> [Task] The answer must consist of every line in the data that contains "check".

> [Exercise materials]
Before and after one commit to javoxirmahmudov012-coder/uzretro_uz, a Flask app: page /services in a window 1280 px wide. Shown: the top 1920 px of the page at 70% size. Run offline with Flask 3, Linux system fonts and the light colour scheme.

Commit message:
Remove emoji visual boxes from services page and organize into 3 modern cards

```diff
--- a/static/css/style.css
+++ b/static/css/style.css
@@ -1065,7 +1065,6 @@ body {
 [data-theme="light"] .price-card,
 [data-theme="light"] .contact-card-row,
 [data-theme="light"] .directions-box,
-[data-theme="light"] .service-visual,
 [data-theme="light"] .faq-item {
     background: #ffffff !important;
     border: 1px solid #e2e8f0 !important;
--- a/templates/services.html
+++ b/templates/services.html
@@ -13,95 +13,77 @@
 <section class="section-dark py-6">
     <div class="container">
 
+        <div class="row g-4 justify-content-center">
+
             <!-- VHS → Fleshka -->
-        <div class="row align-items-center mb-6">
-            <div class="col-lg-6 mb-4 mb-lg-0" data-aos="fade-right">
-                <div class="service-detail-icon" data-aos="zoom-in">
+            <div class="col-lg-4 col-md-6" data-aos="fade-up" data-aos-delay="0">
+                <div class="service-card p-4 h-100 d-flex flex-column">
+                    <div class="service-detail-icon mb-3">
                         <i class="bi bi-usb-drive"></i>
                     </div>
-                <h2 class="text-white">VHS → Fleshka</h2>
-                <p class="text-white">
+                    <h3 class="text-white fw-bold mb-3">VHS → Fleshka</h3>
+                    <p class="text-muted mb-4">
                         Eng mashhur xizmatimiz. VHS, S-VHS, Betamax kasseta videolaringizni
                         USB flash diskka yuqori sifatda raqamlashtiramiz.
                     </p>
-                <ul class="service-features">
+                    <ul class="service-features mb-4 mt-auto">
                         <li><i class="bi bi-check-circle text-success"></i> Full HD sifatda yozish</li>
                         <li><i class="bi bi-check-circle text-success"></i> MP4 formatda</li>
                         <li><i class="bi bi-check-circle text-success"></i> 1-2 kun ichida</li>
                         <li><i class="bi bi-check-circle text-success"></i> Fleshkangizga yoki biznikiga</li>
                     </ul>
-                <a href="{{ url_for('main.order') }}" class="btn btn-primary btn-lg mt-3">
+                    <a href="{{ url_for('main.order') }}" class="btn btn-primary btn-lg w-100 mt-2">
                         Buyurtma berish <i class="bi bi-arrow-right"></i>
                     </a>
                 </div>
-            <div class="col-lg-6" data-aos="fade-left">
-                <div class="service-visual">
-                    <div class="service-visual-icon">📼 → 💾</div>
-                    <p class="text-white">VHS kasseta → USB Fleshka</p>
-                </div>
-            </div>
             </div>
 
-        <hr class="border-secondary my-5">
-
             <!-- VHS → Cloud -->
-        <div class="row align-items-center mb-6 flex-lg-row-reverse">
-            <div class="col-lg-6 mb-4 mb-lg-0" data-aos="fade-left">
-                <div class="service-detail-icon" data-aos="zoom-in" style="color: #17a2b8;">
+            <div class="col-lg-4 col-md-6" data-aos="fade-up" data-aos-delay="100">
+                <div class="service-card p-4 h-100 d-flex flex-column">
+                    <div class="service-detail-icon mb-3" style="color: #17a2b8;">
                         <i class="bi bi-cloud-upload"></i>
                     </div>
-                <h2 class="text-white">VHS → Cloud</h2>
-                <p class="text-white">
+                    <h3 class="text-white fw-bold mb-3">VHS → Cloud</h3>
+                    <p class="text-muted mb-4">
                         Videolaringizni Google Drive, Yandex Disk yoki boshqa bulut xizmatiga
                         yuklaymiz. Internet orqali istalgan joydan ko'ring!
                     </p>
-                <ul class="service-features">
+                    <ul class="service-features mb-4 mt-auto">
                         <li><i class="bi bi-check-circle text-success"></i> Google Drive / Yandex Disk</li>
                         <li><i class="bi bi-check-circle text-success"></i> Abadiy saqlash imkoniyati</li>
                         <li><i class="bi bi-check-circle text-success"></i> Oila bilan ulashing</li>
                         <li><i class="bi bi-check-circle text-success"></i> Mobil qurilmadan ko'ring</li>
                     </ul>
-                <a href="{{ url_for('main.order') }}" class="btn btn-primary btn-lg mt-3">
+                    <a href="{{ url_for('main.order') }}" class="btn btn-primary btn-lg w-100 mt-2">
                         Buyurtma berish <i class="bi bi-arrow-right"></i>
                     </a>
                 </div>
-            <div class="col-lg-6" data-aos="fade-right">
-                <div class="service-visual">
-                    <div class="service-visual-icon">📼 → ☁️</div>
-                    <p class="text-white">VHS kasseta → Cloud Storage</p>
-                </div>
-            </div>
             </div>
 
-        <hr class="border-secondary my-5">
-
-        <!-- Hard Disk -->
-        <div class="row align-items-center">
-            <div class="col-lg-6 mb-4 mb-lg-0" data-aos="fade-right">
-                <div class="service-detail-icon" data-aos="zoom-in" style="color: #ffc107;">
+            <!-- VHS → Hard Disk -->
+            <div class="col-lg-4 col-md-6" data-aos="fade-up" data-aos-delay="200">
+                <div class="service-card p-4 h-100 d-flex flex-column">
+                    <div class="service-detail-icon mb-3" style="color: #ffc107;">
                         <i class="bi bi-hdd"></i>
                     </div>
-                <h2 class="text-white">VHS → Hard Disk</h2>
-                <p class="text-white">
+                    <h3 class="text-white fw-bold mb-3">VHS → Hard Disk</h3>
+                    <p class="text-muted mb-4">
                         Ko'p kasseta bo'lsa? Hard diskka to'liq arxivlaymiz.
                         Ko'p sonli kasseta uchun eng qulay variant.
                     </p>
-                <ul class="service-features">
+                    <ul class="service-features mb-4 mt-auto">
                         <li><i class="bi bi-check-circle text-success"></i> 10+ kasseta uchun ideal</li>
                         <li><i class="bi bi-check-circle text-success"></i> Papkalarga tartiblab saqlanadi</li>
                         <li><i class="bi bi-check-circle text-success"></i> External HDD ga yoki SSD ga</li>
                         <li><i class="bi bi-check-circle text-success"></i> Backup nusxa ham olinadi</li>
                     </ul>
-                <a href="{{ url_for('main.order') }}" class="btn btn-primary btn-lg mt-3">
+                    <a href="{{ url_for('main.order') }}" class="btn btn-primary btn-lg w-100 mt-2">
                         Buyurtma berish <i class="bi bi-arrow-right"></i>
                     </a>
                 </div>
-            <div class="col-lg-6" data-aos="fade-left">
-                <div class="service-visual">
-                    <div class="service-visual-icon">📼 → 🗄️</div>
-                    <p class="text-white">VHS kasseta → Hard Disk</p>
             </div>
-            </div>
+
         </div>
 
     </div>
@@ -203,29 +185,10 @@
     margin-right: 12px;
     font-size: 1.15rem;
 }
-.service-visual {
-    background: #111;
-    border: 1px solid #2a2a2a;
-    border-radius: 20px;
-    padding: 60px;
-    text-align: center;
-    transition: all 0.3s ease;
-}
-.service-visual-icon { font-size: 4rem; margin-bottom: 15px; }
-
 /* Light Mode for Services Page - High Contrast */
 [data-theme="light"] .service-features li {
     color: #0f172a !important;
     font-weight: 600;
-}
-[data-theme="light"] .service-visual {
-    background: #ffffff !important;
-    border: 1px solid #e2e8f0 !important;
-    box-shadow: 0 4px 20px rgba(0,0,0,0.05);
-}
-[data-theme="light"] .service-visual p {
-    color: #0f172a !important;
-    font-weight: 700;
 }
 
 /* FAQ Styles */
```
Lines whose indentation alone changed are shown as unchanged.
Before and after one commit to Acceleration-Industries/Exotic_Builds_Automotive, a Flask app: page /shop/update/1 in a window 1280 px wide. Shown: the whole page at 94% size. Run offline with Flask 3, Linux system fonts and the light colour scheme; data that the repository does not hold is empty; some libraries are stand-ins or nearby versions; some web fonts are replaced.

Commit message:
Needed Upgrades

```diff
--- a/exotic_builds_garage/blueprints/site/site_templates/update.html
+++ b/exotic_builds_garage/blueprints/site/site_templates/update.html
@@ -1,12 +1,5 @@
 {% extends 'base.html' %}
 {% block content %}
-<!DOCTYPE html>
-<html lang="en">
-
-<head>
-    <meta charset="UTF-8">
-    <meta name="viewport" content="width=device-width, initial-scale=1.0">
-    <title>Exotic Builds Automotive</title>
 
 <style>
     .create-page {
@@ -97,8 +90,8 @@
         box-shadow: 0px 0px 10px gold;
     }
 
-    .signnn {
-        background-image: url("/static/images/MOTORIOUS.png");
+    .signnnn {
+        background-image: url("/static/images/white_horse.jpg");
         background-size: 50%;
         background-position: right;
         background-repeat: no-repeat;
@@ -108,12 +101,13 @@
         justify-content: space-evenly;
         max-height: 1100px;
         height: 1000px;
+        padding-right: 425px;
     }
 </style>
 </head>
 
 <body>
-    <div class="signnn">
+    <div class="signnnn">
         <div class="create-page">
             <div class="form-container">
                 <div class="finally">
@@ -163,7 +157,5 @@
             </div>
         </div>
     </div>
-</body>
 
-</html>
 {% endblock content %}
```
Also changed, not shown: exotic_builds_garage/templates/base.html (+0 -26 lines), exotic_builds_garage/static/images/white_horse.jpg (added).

> [Result below]
                         <li><i class="bi bi-check-circle text-success"></i> Full HD sifatda yozish</li>
                         <li><i class="bi bi-check-circle text-success"></i> MP4 formatda</li>
                         <li><i class="bi bi-check-circle text-success"></i> 1-2 kun ichida</li>
                         <li><i class="bi bi-check-circle text-success"></i> Fleshkangizga yoki biznikiga</li>
                         <li><i class="bi bi-check-circle text-success"></i> Google Drive / Yandex Disk</li>
                         <li><i class="bi bi-check-circle text-success"></i> Abadiy saqlash imkoniyati</li>
                         <li><i class="bi bi-check-circle text-success"></i> Oila bilan ulashing</li>
                         <li><i class="bi bi-check-circle text-success"></i> Mobil qurilmadan ko'ring</li>
                         <li><i class="bi bi-check-circle text-success"></i> 10+ kasseta uchun ideal</li>
                         <li><i class="bi bi-check-circle text-success"></i> Papkalarga tartiblab saqlanadi</li>
                         <li><i class="bi bi-check-circle text-success"></i> External HDD ga yoki SSD ga</li>
                         <li><i class="bi bi-check-circle text-success"></i> Backup nusxa ham olinadi</li>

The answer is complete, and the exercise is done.